======== RECORDS SUPPLIED ========

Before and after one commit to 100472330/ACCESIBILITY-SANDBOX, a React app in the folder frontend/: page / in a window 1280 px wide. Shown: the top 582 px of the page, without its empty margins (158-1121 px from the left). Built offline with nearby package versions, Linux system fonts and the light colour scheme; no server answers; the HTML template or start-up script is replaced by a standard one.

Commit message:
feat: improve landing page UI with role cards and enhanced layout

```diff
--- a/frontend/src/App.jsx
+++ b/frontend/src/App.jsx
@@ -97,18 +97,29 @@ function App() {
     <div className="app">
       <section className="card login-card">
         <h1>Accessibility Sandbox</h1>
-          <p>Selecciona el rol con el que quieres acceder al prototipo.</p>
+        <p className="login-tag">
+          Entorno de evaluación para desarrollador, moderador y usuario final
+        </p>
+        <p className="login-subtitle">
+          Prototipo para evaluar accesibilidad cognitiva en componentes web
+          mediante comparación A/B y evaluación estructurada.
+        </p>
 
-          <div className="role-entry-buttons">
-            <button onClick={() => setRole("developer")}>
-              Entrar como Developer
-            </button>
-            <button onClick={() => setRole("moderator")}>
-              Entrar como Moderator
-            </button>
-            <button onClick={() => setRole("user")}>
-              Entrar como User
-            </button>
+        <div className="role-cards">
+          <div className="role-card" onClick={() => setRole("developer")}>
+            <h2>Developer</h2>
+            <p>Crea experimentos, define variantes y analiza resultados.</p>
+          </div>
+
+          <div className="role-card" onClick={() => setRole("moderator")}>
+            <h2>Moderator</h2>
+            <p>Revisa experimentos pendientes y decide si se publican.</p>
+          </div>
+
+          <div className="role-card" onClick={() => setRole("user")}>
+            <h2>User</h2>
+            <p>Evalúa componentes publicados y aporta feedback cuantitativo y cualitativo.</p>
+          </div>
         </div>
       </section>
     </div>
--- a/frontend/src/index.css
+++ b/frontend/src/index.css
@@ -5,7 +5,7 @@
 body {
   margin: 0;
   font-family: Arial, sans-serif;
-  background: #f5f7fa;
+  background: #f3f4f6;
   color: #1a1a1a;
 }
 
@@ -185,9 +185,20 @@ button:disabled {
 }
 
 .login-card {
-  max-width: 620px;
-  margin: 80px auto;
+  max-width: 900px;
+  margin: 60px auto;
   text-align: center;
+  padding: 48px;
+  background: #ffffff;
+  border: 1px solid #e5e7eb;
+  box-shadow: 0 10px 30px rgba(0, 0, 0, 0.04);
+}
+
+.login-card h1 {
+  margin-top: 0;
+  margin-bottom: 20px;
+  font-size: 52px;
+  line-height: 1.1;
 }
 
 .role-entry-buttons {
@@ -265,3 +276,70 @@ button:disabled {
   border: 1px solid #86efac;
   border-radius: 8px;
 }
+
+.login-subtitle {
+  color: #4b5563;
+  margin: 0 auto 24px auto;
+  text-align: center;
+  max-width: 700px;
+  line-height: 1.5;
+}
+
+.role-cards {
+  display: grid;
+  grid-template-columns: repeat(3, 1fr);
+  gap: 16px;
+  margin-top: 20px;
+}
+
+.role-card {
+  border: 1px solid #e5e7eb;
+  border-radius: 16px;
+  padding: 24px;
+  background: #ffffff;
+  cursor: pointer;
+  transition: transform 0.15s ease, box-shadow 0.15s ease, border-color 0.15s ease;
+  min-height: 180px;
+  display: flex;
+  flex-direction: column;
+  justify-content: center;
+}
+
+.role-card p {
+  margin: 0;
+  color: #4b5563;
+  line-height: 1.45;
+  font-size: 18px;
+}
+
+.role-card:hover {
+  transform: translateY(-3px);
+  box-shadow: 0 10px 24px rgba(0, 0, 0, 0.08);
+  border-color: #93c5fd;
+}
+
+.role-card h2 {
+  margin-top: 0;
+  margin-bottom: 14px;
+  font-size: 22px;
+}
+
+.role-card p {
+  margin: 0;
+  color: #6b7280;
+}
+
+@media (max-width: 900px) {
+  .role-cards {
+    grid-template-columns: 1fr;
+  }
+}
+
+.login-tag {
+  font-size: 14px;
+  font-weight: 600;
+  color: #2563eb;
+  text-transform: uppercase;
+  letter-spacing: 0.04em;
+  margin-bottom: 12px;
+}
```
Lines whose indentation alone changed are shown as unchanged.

========

WHAT THE TASK ASKS – Give the material again in full, exactly as it appears above.

TASK RESPONSE –
Before and after one commit to 100472330/ACCESIBILITY-SANDBOX, a React app in the folder frontend/: page / in a window 1280 px wide. Shown: the top 582 px of the page, without its empty margins (158-1121 px from the left). Built offline with nearby package versions, Linux system fonts and the light colour scheme; no server answers; the HTML template or start-up script is replaced by a standard one.

Commit message:
feat: improve landing page UI with role cards and enhanced layout

```diff
--- a/frontend/src/App.jsx
+++ b/frontend/src/App.jsx
@@ -97,18 +97,29 @@ function App() {
     <div className="app">
       <section className="card login-card">
         <h1>Accessibility Sandbox</h1>
-          <p>Selecciona el rol con el que quieres acceder al prototipo.</p>
+        <p className="login-tag">
+          Entorno de evaluación para desarrollador, moderador y usuario final
+        </p>
+        <p className="login-subtitle">
+          Prototipo para evaluar accesibilidad cognitiva en componentes web
+          mediante comparación A/B y evaluación estructurada.
+        </p>
 
-          <div className="role-entry-buttons">
-            <button onClick={() => setRole("developer")}>
-              Entrar como Developer
-            </button>
-            <button onClick={() => setRole("moderator")}>
-              Entrar como Moderator
-            </button>
-            <button onClick={() => setRole("user")}>
-              Entrar como User
-            </button>
+        <div className="role-cards">
+          <div className="role-card" onClick={() => setRole("developer")}>
+            <h2>Developer</h2>
+            <p>Crea experimentos, define variantes y analiza resultados.</p>
+          </div>
+
+          <div className="role-card" onClick={() => setRole("moderator")}>
+            <h2>Moderator</h2>
+            <p>Revisa experimentos pendientes y decide si se publican.</p>
+          </div>
+
+          <div className="role-card" onClick={() => setRole("user")}>
+            <h2>User</h2>
+            <p>Evalúa componentes publicados y aporta feedback cuantitativo y cualitativo.</p>
+          </div>
         </div>
       </section>
     </div>
--- a/frontend/src/index.css
+++ b/frontend/src/index.css
@@ -5,7 +5,7 @@
 body {
   margin: 0;
   font-family: Arial, sans-serif;
-  background: #f5f7fa;
+  background: #f3f4f6;
   color: #1a1a1a;
 }
 
@@ -185,9 +185,20 @@ button:disabled {
 }
 
 .login-card {
-  max-width: 620px;
-  margin: 80px auto;
+  max-width: 900px;
+  margin: 60px auto;
   text-align: center;
+  padding: 48px;
+  background: #ffffff;
+  border: 1px solid #e5e7eb;
+  box-shadow: 0 10px 30px rgba(0, 0, 0, 0.04);
+}
+
+.login-card h1 {
+  margin-top: 0;
+  margin-bottom: 20px;
+  font-size: 52px;
+  line-height: 1.1;
 }
 
 .role-entry-buttons {
@@ -265,3 +276,70 @@ button:disabled {
   border: 1px solid #86efac;
   border-radius: 8px;
 }
+
+.login-subtitle {
+  color: #4b5563;
+  margin: 0 auto 24px auto;
+  text-align: center;
+  max-width: 700px;
+  line-height: 1.5;
+}
+
+.role-cards {
+  display: grid;
+  grid-template-columns: repeat(3, 1fr);
+  gap: 16px;
+  margin-top: 20px;
+}
+
+.role-card {
+  border: 1px solid #e5e7eb;
+  border-radius: 16px;
+  padding: 24px;
+  background: #ffffff;
+  cursor: pointer;
+  transition: transform 0.15s ease, box-shadow 0.15s ease, border-color 0.15s ease;
+  min-height: 180px;
+  display: flex;
+  flex-direction: column;
+  justify-content: center;
+}
+
+.role-card p {
+  margin: 0;
+  color: #4b5563;
+  line-height: 1.45;
+  font-size: 18px;
+}
+
+.role-card:hover {
+  transform: translateY(-3px);
+  box-shadow: 0 10px 24px rgba(0, 0, 0, 0.08);
+  border-color: #93c5fd;
+}
+
+.role-card h2 {
+  margin-top: 0;
+  margin-bottom: 14px;
+  font-size: 22px;
+}
+
+.role-card p {
+  margin: 0;
+  color: #6b7280;
+}
+
+@media (max-width: 900px) {
+  .role-cards {
+    grid-template-columns: 1fr;
+  }
+}
+
+.login-tag {
+  font-size: 14px;
+  font-weight: 600;
+  color: #2563eb;
+  text-transform: uppercase;
+  letter-spacing: 0.04em;
+  margin-bottom: 12px;
+}
```
Lines whose indentation alone changed are shown as unchanged.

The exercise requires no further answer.